TASK PROMPT
Filter the listing below for "rule" and report every line that has it.

DATA RECORDS
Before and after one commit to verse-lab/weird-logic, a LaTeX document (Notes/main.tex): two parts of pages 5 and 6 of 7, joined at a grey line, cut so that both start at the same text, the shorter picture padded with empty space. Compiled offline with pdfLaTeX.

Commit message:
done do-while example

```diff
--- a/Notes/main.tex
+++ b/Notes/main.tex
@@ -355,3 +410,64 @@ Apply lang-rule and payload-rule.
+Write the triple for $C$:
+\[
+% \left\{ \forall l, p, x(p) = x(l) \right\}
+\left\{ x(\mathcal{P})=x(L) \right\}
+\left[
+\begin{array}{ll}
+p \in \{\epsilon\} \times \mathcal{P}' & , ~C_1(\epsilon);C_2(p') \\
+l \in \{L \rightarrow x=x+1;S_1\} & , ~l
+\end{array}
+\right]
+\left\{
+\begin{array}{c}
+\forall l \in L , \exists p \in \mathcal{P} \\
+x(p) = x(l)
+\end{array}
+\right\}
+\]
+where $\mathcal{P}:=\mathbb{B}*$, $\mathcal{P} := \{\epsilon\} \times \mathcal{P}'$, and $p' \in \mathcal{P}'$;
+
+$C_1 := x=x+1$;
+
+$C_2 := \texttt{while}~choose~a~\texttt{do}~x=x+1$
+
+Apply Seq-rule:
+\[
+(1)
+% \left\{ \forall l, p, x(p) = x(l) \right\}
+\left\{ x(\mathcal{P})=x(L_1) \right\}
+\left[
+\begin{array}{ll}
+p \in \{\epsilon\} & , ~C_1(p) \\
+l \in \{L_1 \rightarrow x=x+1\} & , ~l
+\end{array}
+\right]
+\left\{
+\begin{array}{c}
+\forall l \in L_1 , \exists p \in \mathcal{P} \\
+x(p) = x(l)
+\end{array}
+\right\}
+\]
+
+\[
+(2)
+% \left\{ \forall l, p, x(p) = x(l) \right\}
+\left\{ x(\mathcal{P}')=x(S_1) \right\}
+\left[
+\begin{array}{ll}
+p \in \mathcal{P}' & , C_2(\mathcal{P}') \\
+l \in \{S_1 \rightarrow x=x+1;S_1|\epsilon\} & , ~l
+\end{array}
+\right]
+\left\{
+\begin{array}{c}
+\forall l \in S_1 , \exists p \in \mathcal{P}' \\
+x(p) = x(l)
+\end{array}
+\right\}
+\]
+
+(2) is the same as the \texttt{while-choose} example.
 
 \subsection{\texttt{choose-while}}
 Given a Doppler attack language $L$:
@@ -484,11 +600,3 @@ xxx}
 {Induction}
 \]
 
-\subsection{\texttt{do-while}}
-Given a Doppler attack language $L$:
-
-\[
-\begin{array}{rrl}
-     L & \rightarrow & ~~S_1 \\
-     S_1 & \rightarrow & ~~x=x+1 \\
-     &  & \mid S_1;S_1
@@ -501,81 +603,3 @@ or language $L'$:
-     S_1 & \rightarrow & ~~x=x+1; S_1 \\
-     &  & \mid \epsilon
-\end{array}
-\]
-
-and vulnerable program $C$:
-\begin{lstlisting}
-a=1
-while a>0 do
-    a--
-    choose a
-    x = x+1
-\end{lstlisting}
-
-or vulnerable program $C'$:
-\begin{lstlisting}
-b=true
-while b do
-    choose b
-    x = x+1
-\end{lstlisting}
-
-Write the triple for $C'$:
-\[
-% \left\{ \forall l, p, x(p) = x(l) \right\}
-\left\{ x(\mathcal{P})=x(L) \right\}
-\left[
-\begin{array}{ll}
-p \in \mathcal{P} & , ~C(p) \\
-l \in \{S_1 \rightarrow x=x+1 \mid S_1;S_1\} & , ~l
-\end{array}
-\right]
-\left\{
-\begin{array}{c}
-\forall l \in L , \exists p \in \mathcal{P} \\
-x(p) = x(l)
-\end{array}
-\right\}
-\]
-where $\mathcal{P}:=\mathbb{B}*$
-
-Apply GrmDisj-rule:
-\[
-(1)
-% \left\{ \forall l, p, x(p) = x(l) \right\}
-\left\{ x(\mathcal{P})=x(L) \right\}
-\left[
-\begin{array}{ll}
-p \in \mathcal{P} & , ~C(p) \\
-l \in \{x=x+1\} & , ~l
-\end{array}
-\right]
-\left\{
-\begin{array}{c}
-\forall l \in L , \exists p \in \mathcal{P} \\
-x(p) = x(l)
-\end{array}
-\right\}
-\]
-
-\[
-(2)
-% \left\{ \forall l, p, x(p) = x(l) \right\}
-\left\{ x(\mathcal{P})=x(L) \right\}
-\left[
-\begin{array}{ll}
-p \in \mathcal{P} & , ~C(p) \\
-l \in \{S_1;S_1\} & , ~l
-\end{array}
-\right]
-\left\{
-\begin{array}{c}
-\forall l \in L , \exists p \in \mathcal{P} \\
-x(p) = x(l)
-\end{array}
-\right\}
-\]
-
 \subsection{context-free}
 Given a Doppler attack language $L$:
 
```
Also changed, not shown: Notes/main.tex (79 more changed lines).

YOUR RESPONSE
@@ -355,3 +410,64 @@ Apply lang-rule and payload-rule.
+Apply Seq-rule:
-Apply GrmDisj-rule:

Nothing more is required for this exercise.